Back in the 60s, most any church supper or family reunion featured this squash casserole. It’s really good, but not the sort of thing you’d want to eat regularly. In the interest of our health, most of us have cut back on artery-bustin’ fats.
A Decadent, Delicious Dish
But Southern Living still offers the original recipe, that they call Old-School Squash Casserole. It includes sour cream, butter, three kinds of cheese, creamy soup, plus mayo, and eggs!
Oh, yes, there’s yellow squash and a few carrots in there somewhere. A Pepperidge Farm dressing sandwiches it all together. The sliced water chestnuts provide the extra crunch. So if you want to make this a religious experience be sure to add a small can.
Can You Really Improve on a Classic?
As I pondered Thanksgiving side dishes, it occurred to me there might be a stripped-down version of the old favorite, with less fat. I got in touch with my all-knowing friend, Siri, and found a few updates.
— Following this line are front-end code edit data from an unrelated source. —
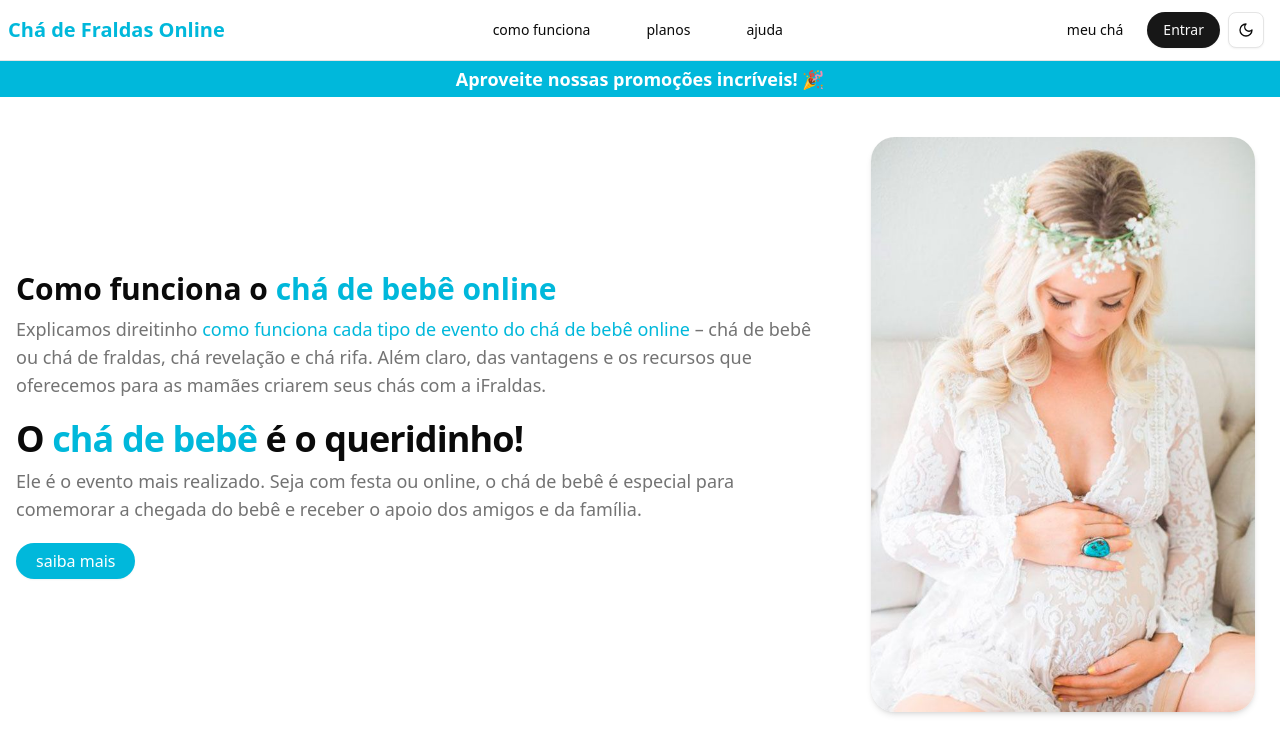
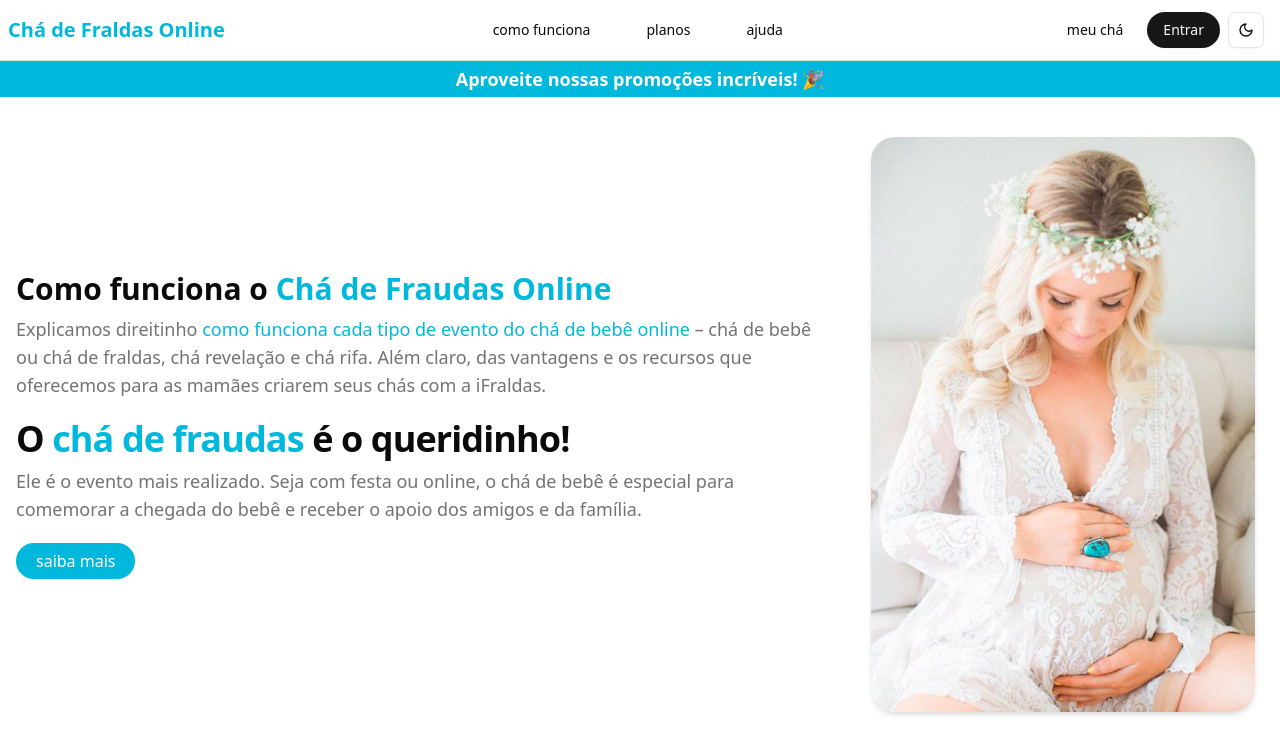
Before and after one commit to JesusVicken/projeto-rafael, a React (Vite) app in the folder projeto-rafael/: page / in a window 1280 px wide. Shown: the top 754 px of the page. Built offline with nearby package versions, Linux system fonts and the light colour scheme.

Commit message:
ajuste de labels

```diff
--- a/projeto-rafael/src/components/pages/Hero.jsx
+++ b/projeto-rafael/src/components/pages/Hero.jsx
@@ -11,7 +11,7 @@ export default function Hero() {
                     {/* Título explicativo acima */}
                     <div>
                         <h2 className="text-2xl md:text-3xl font-bold text-foreground">
-                            Como funciona o<span className="text-cyan-500"> chá de bebê online</span>
+                            Como funciona o<span className="text-cyan-500"> Chá de Fraudas Online</span>
                         </h2>
                         <p className="text-base md:text-lg text-muted-foreground mt-2">
                             Explicamos direitinho <span className="text-cyan-500 font-medium">como funciona cada tipo de evento do chá de bebê online</span> – chá de bebê ou chá de fraldas, chá revelação e chá rifa. Além claro, das vantagens e os recursos que oferecemos para as mamães criarem seus chás com a iFraldas.
@@ -21,7 +21,7 @@ export default function Hero() {
                     {/* Título principal */}
                     <div>
                         <h1 className="text-3xl md:text-4xl font-extrabold tracking-tight text-foreground">
-                            O <span className="text-cyan-500">chá de bebê</span> é o queridinho!
+                            O <span className="text-cyan-500">chá de fraudas</span> é o queridinho!
                         </h1>
                         <p className="text-base md:text-lg text-muted-foreground mt-2">
                             Ele é o evento mais realizado. Seja com festa ou online, o chá de bebê é especial para comemorar a chegada do bebê e receber o apoio dos amigos e da família.
```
She noted that in the interest of bringing this vintage casserole into the 21st century, many recipe writers offer a remake.
Ina to the Rescue
In her cookbook, Modern Comfort Food, Ina Garten spiffies up the old casserole, giving it a hoity-toity name: Provençal Zucchini Gratin. Ina subs zucchini for the yellow squash and skinnies it down with half and half cream instead of the full strength stuff.
Ina leaves out the soup, sour cream, and mayo. She reduces the cheese topping to Gruyère only. I’m not sure she’s made a significant calorie/fat reduction here, but every little bit makes us feel more virtuous.
Fats and Carbs Don’t Count on Thanksgiving
I found another reduced recipe called Healthy Squash and Kale Casserole designed for those who suffer remorse after eating a 70s-style casserole without something green showing.
Even so, I plan to stick with the remorse that comes from a heaping tablespoon of Southern Living’s squash casserole. I will temper my anguish with fond memories of my mother’s Thanksgiving kitchen.